Takht-i-Bhai

Once known as the heart of the Gandhara civilization, Takhtbai or Takht-i-Bhai ( throne of origins) — a small scenic town located some 160 kilometers (99 miles) from capital Islamabad — is the most visited site by the Buddhists, who flock to see the ancient monastery that dated back to the 1st century. Korean Buddhists in particular trace their religious origin to the area that is now Pakistan, where Korean monk Hyecho travelled 1,300 years ago.  Takht-I-Bahi was unearthed in early 20th century and in 1980 it was included in the UNESCO World Heritage list as the largest Buddhist remains in Gandhara, along with the Sahr-i-Bahlol urban remains that date back to the same period, located about a kilometer south.

Taxila

The town of Taxila is located some 27 kilometres (17 miles) from Islamabad, is another holy site, which includes a Mesolithic cave and the archaeological remains of several Buddhist monasteries.  Most of the archaeological sites of Taxila (600 BC to 500 AD) are located around Taxila Museum.   For over one thousand years, Taxila remained famous as a centre of learning Gandhara art of sculpture, architecture, education and Buddhism in the days of Buddhist glory.  There are over 50 archaeological sites scattered in a radius of 30 km around Taxila. Some of the  most important sites are: Dhamarajika Stupa and Monastery (300 BC – 200 AD), Bhir Mound (600-200 BC), Sirkap (200 BC – 600 AD), Jandial Temple (c.250 BC) and Jaulian Monastery (200 – 600 AD).   A museum comprising various sections with rich archaeological finds of Taxila, arranged in chronological order and properly labelled, has been established close to the site.

Swat

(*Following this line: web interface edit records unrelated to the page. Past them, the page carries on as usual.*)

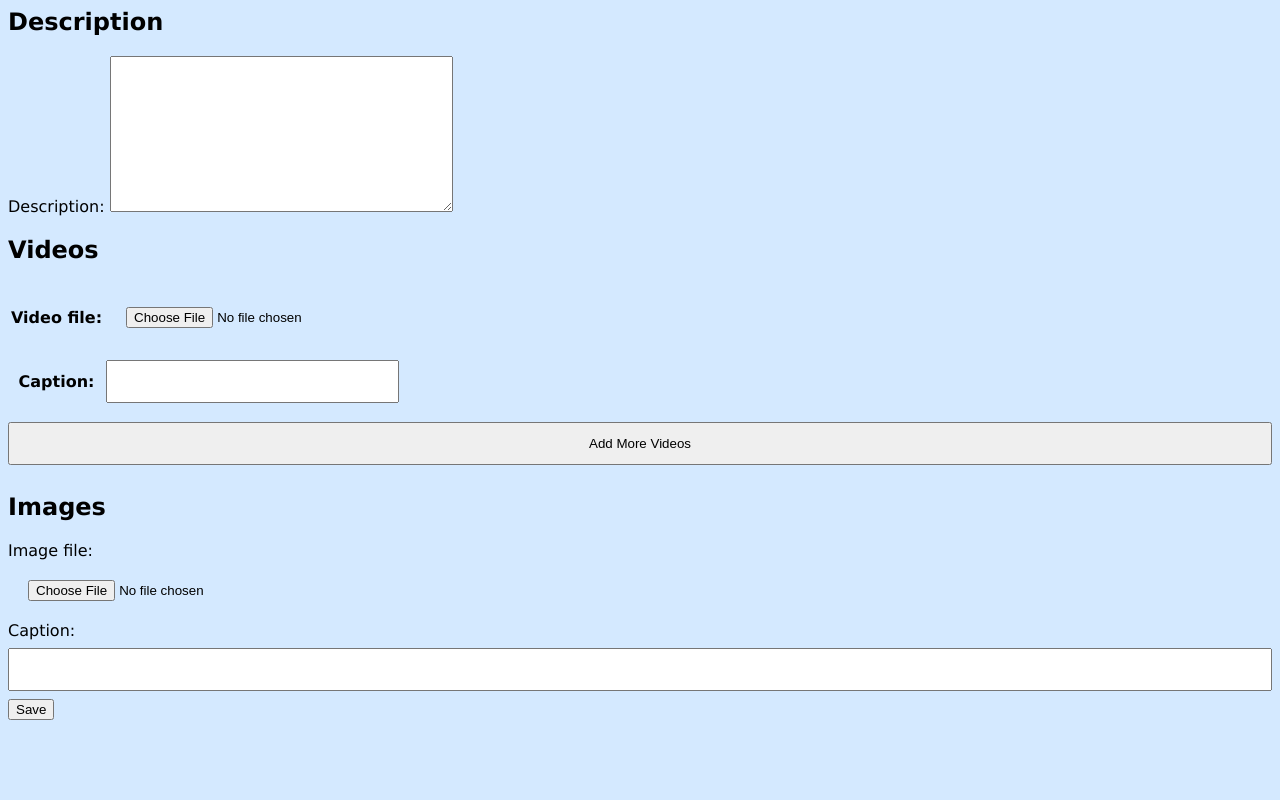
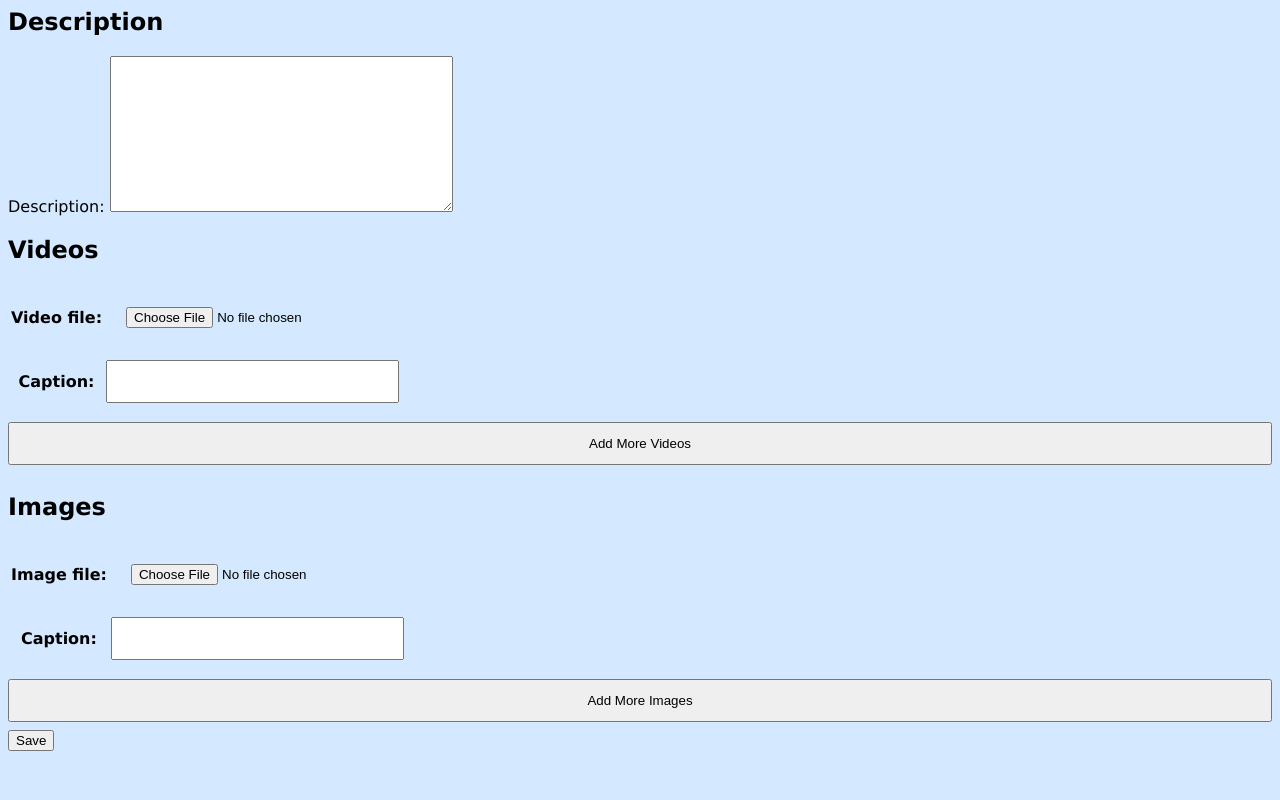
Before and after one commit to arnavthak/TrainingTracker, a Django app: page /tracker/add_training/add_workout/ in a window 1280 px wide. Run offline with Django 5.2, Linux system fonts and the light colour scheme.

Commit message:
Added the add more button functionality for images too.

```diff
--- a/templates/tracker/add_workout.html
+++ b/templates/tracker/add_workout.html
@@ -22,7 +22,7 @@
         {% endfor %}
     </div>
     <input type="button" value="Add More Videos" id="add_more_videos">
-    <div id="empty_form" style="display:none">
+    <div id="video_empty_form" style="display:none">
         <table class="no_error">
             {{ video_formset.empty_form.as_table }}
         </table>
@@ -30,16 +30,33 @@
     <script>
         $('#add_more_videos').click(function() {
             var form_idx = $('#id_videos-TOTAL_FORMS').val();
-            $('#video_form_set').append($('#empty_form').html().replace(/__prefix__/g, form_idx));
+            $('#video_form_set').append($('#video_empty_form').html().replace(/__prefix__/g, form_idx));
             $('#id_videos-TOTAL_FORMS').val(parseInt(form_idx) + 1);
         });
     </script>
 
     <h2>Images</h2>
     {{ image_formset.management_form }}
-    {% for form in image_formset %}
-        {{ form.as_table }}
-    {% endfor %}
+    <div id="image_form_set">
+        {% for form in image_formset %}
+            <table class="no_error">
+                {{ form.as_table }}
+            </table>
+        {% endfor %}
+    </div>
+    <input type="button" value="Add More Images" id="add_more_images">
+    <div id="image_empty_form" style="display:none">
+        <table class="no_error">
+            {{ image_formset.empty_form.as_table }}
+        </table>
+    </div>
+    <script>
+        $('#add_more_images').click(function() {
+            var form_idx = $('#id_images-TOTAL_FORMS').val();
+            $('#image_form_set').append($('#image_empty_form').html().replace(/__prefix__/g, form_idx));
+            $('#id_images-TOTAL_FORMS').val(parseInt(form_idx) + 1);
+        });
+    </script>
 
     <button type="submit">Save</button>
 </form>
--- a/tracker/views.py
+++ b/tracker/views.py
@@ -39,7 +39,7 @@ def add_workout(request):
             workout.save()
 
             videos = video_formset.save(commit=False)
-            #print(videos)
+            print(videos)
             for vid in videos:
                 vid.workout = workout
                 vid.created_by = request.user
@@ -47,6 +47,7 @@ def add_workout(request):
             video_formset.save_m2m()
 
             images = image_formset.save(commit=False)
+            print(images)
             for image in images:
                 image.workout = workout
                 image.created_by = request.user
```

Swat was described as the “The Valley of the Hanging Chains” by the famous Chinese pilgrim-chroniclers, Faxian and Xuanzang in the fifth and seventh centuries. Swat was once a cradle for major strands of Buddhism, where 1,400 monasteries flourished like Little Vehicle, Great Vehicle and the Esoteric sects. This valley  was the home of the famous Gandhara School of Sculpture which was an expression of Graeco-Roman form in the local Buddhist tradition. The ruins of great Buddhist stupas, monasteries and statues are found all over Swat.  Mingora, 3 km away from Saidu Sharif, has yielded magnificent pieces of Buddhist sculpture and the ruins of a great stupa. Shingardar Stupa is one of the famous located near Bariko Other stupas like Amaan Kot and Jehan-a-Abad are too a great asset.

Ruins of a Buddhist Monastery close to Texila

Some of the  Notable Buddhist Scholars who hailed from present day regions of Pakistan are :-

  • Asanga from Peshawar, 4th century C.E.
  • Vasubandhu from Peshawar, 4th to 5th century CE
  • Lokaksema from Gandhara,147 CE
  • Dharmarakṣa (265–313)
  • Prajñā (c. 810)
  • Maranatha c. 384 (introduced Buddhism in Korea)
  • Tridev Roy, Pakistani Buddhist politician and leader